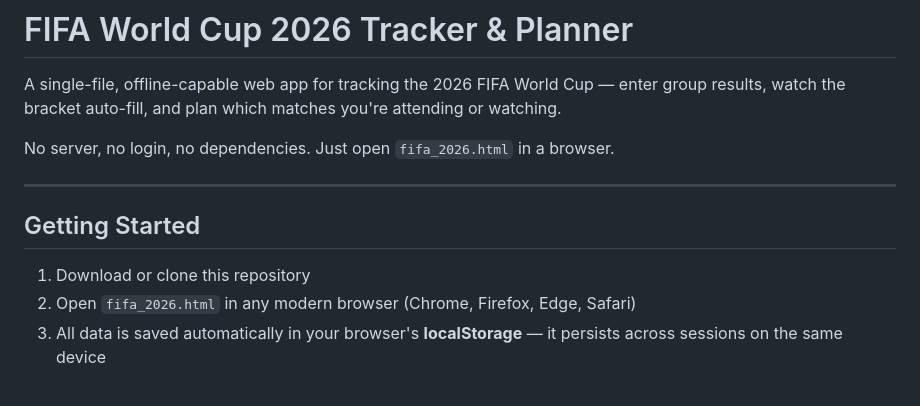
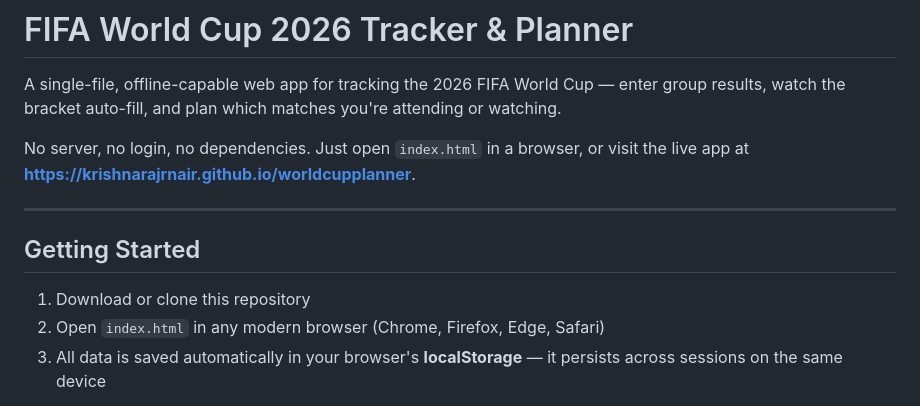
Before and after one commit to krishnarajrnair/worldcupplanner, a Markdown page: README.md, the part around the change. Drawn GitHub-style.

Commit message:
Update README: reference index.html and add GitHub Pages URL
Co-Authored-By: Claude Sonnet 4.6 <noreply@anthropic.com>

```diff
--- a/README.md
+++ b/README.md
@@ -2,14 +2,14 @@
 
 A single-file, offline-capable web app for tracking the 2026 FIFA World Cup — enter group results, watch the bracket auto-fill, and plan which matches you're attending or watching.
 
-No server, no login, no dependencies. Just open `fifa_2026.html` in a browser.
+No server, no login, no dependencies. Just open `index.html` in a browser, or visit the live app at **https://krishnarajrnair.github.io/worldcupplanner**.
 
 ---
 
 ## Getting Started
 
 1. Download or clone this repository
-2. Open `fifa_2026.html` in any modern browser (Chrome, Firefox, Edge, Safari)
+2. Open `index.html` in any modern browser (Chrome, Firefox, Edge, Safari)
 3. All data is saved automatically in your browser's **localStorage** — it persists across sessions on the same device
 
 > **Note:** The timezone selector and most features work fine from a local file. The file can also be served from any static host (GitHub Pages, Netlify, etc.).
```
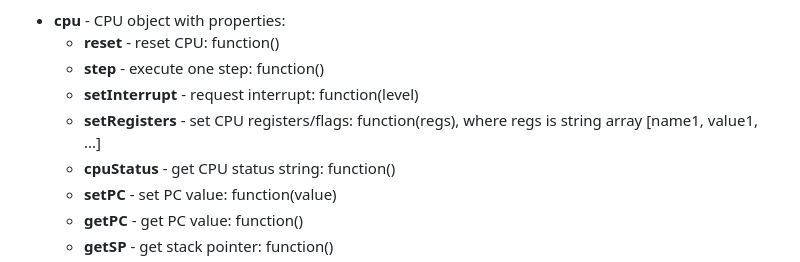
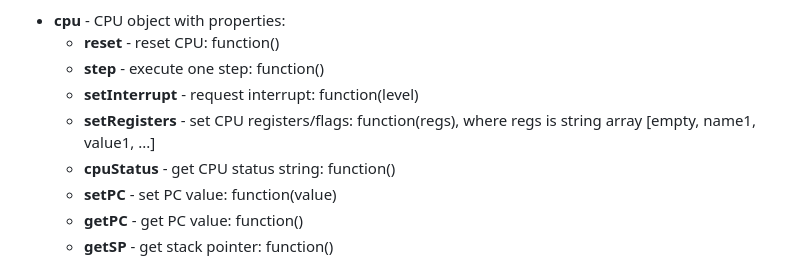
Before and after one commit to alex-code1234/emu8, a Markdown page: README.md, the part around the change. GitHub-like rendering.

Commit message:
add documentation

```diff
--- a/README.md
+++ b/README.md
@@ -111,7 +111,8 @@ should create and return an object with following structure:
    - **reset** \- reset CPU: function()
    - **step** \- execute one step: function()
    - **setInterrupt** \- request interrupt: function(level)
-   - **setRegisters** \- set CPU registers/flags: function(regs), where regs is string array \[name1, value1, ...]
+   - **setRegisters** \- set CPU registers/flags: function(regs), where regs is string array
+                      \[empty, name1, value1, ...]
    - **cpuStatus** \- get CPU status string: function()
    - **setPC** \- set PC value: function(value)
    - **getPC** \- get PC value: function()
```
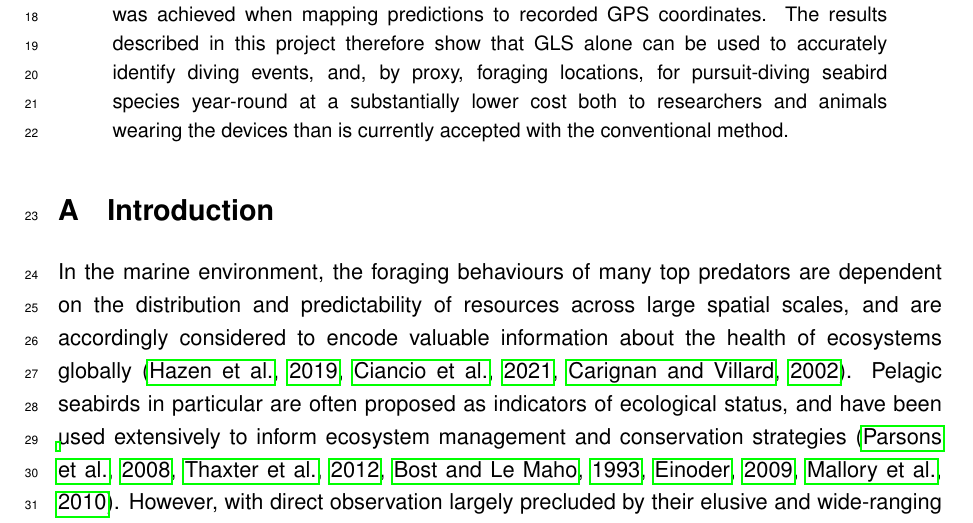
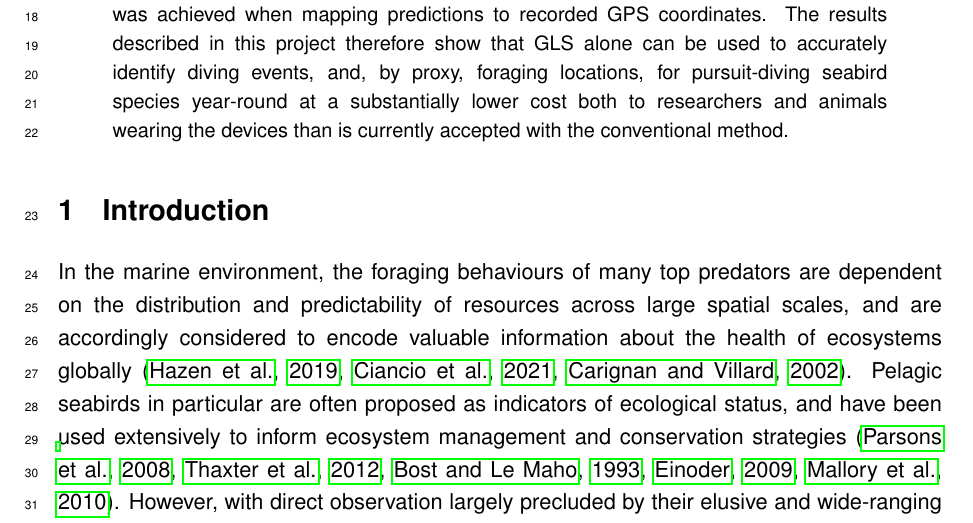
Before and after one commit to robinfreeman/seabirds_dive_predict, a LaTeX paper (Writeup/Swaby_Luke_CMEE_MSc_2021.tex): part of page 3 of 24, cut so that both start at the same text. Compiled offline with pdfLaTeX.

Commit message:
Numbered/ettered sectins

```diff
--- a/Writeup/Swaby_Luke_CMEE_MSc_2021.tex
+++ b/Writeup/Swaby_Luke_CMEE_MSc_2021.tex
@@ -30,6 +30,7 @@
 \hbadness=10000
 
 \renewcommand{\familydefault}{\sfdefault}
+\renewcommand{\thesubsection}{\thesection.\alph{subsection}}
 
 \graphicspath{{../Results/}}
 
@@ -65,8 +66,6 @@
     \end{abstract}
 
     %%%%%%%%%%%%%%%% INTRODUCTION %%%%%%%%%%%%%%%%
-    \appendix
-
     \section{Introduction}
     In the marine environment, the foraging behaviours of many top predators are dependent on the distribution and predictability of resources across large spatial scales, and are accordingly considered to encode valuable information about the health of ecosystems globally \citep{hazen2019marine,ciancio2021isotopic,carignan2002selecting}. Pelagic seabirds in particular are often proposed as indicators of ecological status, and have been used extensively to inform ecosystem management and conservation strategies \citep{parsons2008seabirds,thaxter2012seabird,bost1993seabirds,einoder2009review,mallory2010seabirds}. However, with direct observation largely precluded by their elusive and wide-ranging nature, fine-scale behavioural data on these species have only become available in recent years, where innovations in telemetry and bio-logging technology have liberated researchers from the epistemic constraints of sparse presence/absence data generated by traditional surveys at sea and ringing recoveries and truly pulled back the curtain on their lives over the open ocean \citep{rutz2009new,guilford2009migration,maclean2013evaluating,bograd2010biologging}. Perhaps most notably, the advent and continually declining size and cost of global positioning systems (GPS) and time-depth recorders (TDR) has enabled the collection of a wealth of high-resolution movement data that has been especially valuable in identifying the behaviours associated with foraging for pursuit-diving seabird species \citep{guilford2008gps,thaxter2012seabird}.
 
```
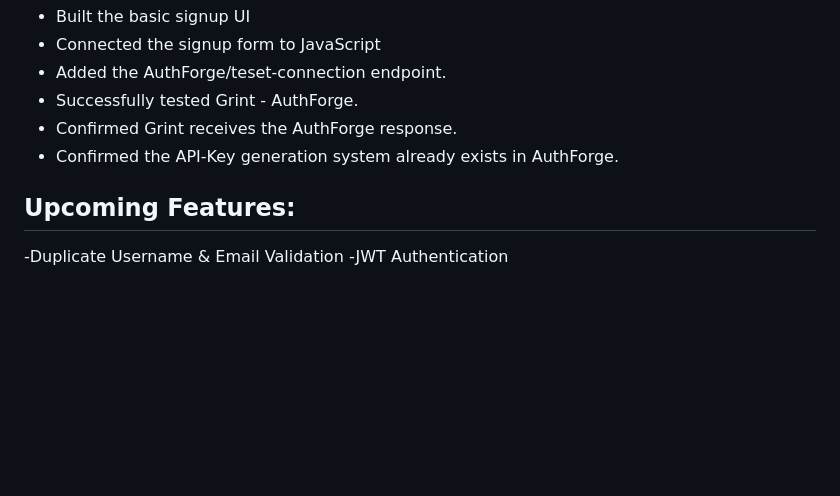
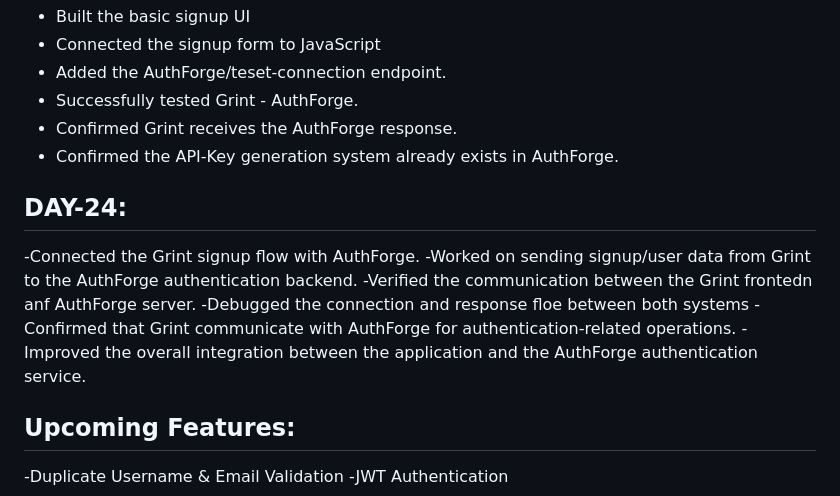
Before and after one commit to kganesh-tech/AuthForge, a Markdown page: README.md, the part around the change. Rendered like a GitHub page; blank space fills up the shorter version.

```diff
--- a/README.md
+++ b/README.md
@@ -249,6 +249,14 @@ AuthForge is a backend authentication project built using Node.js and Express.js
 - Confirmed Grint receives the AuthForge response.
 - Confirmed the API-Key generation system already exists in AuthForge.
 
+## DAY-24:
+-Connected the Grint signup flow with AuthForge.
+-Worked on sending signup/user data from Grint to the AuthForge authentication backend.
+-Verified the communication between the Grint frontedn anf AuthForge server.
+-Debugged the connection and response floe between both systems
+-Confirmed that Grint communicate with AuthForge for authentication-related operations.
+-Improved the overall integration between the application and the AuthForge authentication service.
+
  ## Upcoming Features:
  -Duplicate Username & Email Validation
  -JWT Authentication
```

—————

Task to carry out:
Wherever a line in the listing contains the word "string", copy that line out.

Exercise response:
-   - **setRegisters** \- set CPU registers/flags: function(regs), where regs is string array \[name1, value1, ...]
+   - **setRegisters** \- set CPU registers/flags: function(regs), where regs is string array
    - **cpuStatus** \- get CPU status string: function()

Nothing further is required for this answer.